It’s easy to get lost in all the nuances of nutrition.One minute fat is evil and will kill you, then it’s carbs are evil and will kill you.
Or, being vegan is the only way to live to 100 years old, only to turn around and be told that plants are bad for us and the carnivore diet is the way to go.
Most people have trouble filtering all of this information, figuring out who they should listen to and who they shouldn’t listen to, and don’t get me started on food and nutrition documentaries on Netflix.
So, where do you start?
Just fall back to the basics. You don’t need an intermittent fasting, carb backloading, fancy supplement diet. You just need to eat whole, unprocessed foods most of the time.

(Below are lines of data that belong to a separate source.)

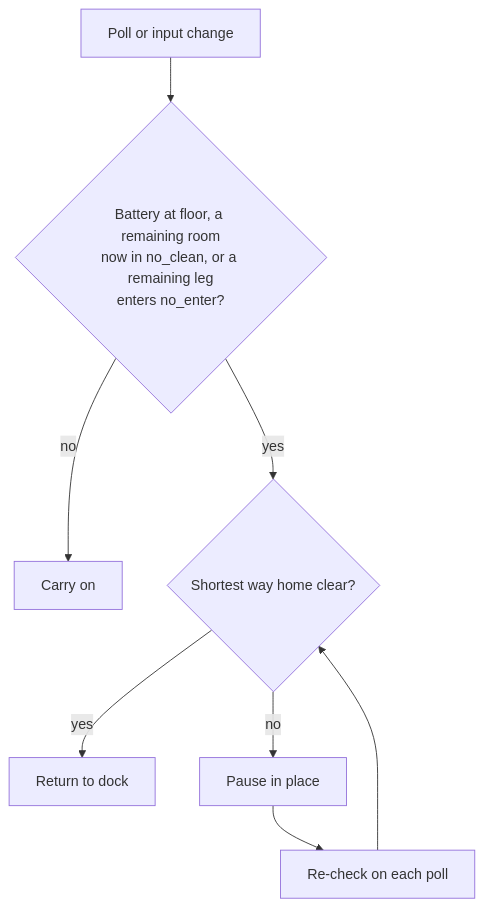
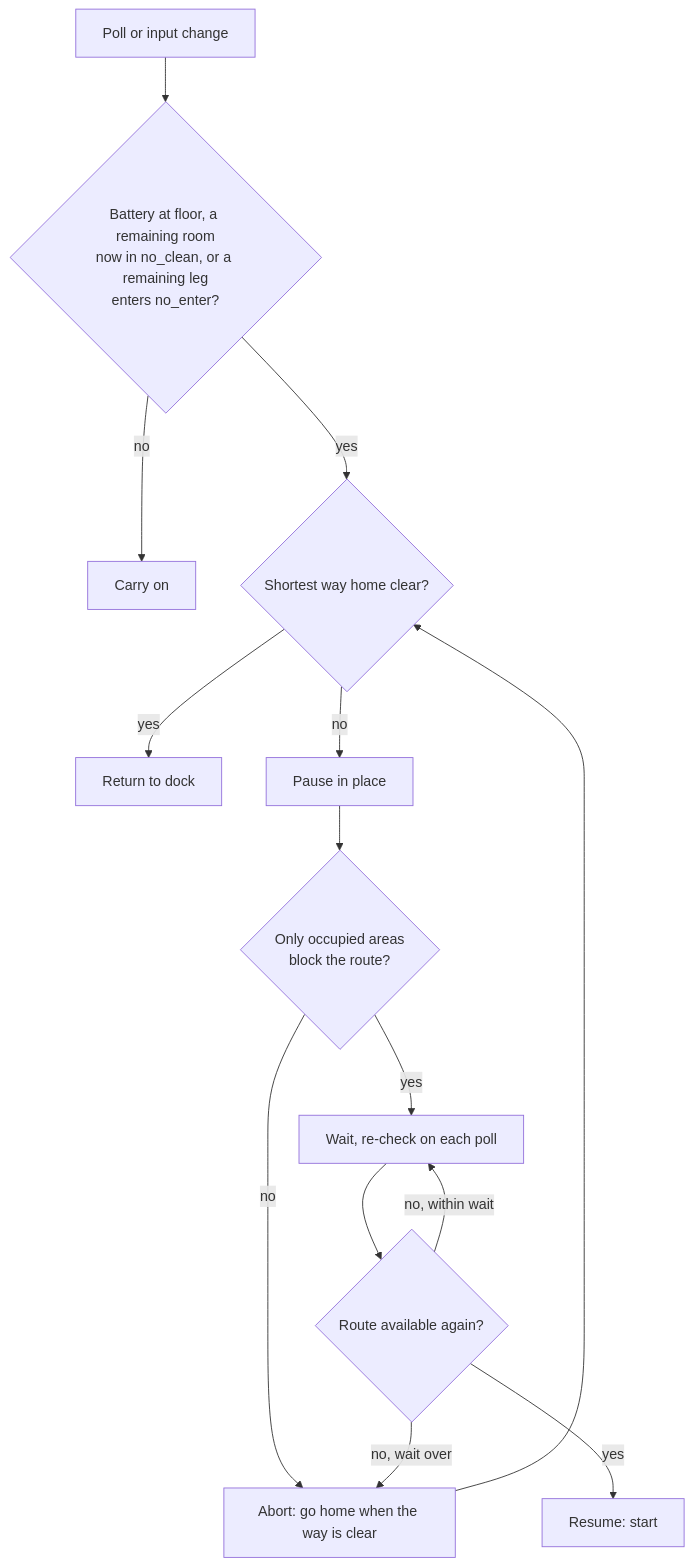
Before and after one commit to NickBorgers/home-automation: the eighth of 8 diagrams in docs/flows/VACUUM.md, drawn with Mermaid. The commit also changed other lines of this file and 9 other files, not shown here.

First line of the commit message:
Wait for a blocked vacuum route to clear before aborting the run (#1449)

````diff
--- a/docs/flows/VACUUM.md
+++ b/docs/flows/VACUUM.md
@@ -426,10 +426,16 @@
 ```mermaid
 flowchart TD
     A[Poll or input change] --> B{Battery at floor, a remaining room<br/>now in no_clean, or a remaining leg<br/>enters no_enter?}
     B -- no --> Z[Carry on]
     B -- yes --> C{Shortest way home clear?}
     C -- yes --> D[Return to dock]
     C -- no --> E[Pause in place]
-    E --> F[Re-check on each poll]
+    E --> W{Only occupied areas<br/>block the route?}
+    W -- no --> F[Abort: go home when the way is clear]
+    W -- yes --> G[Wait, re-check on each poll]
+    G --> H{Route available again?}
+    H -- yes --> R[Resume: start]
+    H -- no, wait over --> F
+    H -- no, within wait --> G
     F --> C
 ```
````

What should a meal look like? You want a protein, a carb, a vegetable, and a source of fat. That’s pretty easy, and pretty boring. Boring is okay, because once you begin to understand the boring basics, you can branch out and still stay within the boundaries of your diet.
But what happens when you list out the available options for each one?
Chicken, turkey, beef, pork, salmon, eggs, greek yogurt, tuna, shrimp, scallops, cod, bison, lamb
Rice, potatoes, sweet potatoes, quinoa, bread, pasta, corn, oats
(Note: fruit can go here as well)
Broccoli, cauliflower, tomatoes, kale, swiss chard, cucumbers, mixed greens, brussel sprouts, carrots, celery, peppers, fennel, mushrooms, onions, garlic, leeks, winter squash, summer squash, asparagus, green beans, peas
Avocado, nuts, seeds, butter, coconut oil, olive oil, peanut butter, almond butter, sunflower butter, cheese, cream
(Note: fatty cuts of meat shouldn’t be combined with fat. Examples would be whole eggs, ribeye steaks, and pork shoulder)
That’s a decent amount of choices there. The smallest list is starches with eight options you could pick from.
Pick one food from each of those categories and that makes your meal. You don’t have to be stuck with eating chicken or white fish three times a day to be successful with your goals (though you could if you really wanted to).
Now, what about portion sizes?
Protein: 4-8oz, which is roughly 1 or 2 palm-fulls
Starch: ½-1 cup, which is roughly 1-2 cupped handfuls
Vegetables: 1-2 cups, which is roughly the size of 1-2 fists
Fats: 1-2 tablespoons, roughly the size of your thumb for oils (note: these you might need to look up. For example, ½ an avocado is a serving and has the same amount of fat as 1 TBSP of olive oil. Serving sizes can vary greatly with fat sources.)
Okay great, now you know what to eat and how much to eat, but how do you keep it from tasting like a cardboard box?
Use condiments like BBQ sauce, soy sauce, balsamic vinegar, citrus juice, or mustard. Condiments should be under 50 calories per serving, so be careful with some of the BBQ sauces.
Adding a little acid and salt to most foods make a big difference in terms of flavor. Next time you steam broccoli, throw some lemon juice on it and it’ll taste much better. Before you message me about salt intake, if adding salt makes vegetables palatable to you, that’s way better than avoiding them all together.
Still having issues with cooking? Buy a few cookbooks. Go to a bookstore or Amazon or Scribed and look through a few and start learning; pick a few that appeal to you and work for your schedule and the tools you have in your kitchen.
Can’t cook? Most grocery stores have rotisserie chickens or you can get the premade steak or chicken from Costco that Devin posted about a while ago. Are they the best options? Probably not, but they’re way better than ordering take out or running to Wawa.
There you go, hit the servings sizes and stick with protein, carbs, fats, and vegetables and you can’t go wrong with your diet. If you have trouble putting stuff together, a few cookbooks may help you.